#### Dataset extract
/---
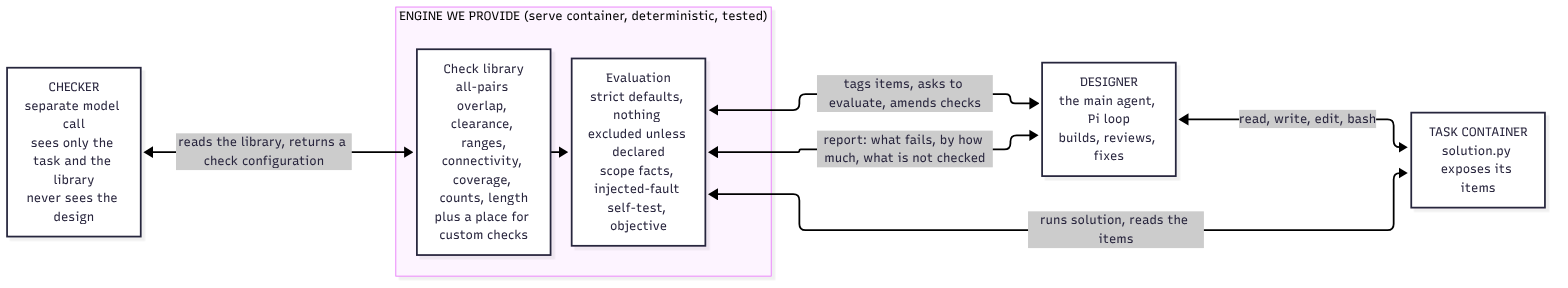
Above: docs/figures/fig5-structured-architecture.png in SophusRosendahl/ple-submission (Mermaid), before the change. Its source is kept beside it as docs/figures/fig5-structured-architecture.mmd.
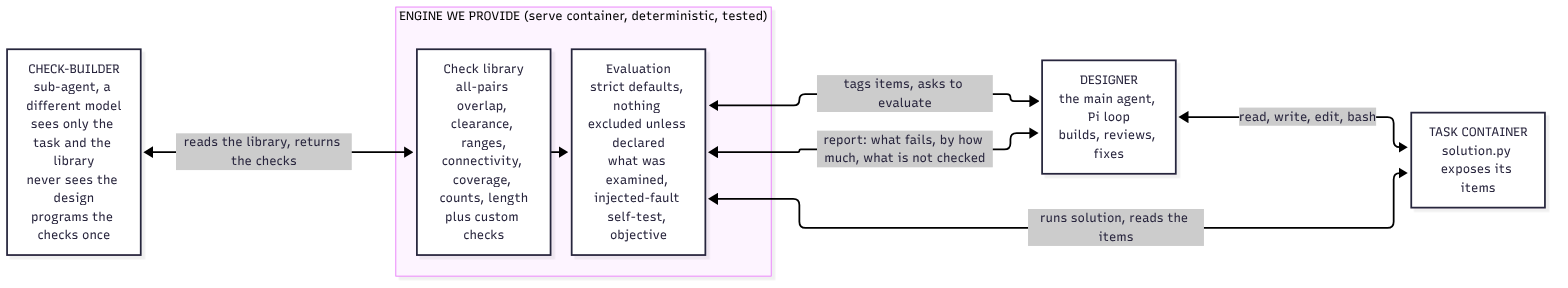
The same file after the commit.

Commit message:
Rung 3: check-builder sub-agent (different model, runs once, fixed checks), library plus custom checks, budget 40; open question on a second model and the rules

What changed in the source:
```diff
@@ -1,13 +1,13 @@
 flowchart LR
-  CK["CHECKER<br/>separate model call<br/>sees only the task and the library<br/>never sees the design"]
+  CB["CHECK-BUILDER<br/>sub-agent, a different model<br/>sees only the task and the library<br/>never sees the design<br/>programs the checks once"]
   DS["DESIGNER<br/>the main agent, Pi loop<br/>builds, reviews, fixes"]
   subgraph ENG["ENGINE WE PROVIDE (serve container, deterministic, tested)"]
-    LB["Check library<br/>all-pairs overlap, clearance, ranges,<br/>connectivity, coverage, counts, length<br/>plus a place for custom checks"]
-    EV["Evaluation<br/>strict defaults, nothing excluded unless declared<br/>scope facts, injected-fault self-test, objective"]
+    LB["Check library<br/>all-pairs overlap, clearance, ranges,<br/>connectivity, coverage, counts, length<br/>plus custom checks"]
+    EV["Evaluation<br/>strict defaults, nothing excluded unless declared<br/>what was examined, injected-fault self-test, objective"]
   end
   TC["TASK CONTAINER<br/>solution.py exposes its items"]
-  CK <-->|"reads the library, returns a check configuration"| LB
-  DS <-->|"tags items, asks to evaluate, amends checks"| EV
+  CB <-->|"reads the library, returns the checks"| LB
+  DS <-->|"tags items, asks to evaluate"| EV
   EV <-->|"report: what fails, by how much, what is not checked"| DS
   LB --> EV
   EV <-->|"runs solution, reads the items"| TC
```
\---
#### What the task asks
Wherever a line in the records contains the word "self", copy that line.

#### Answer space
-    EV["Evaluation<br/>strict defaults, nothing excluded unless declared<br/>scope facts, injected-fault self-test, objective"]
+    EV["Evaluation<br/>strict defaults, nothing excluded unless declared<br/>what was examined, injected-fault self-test, objective"]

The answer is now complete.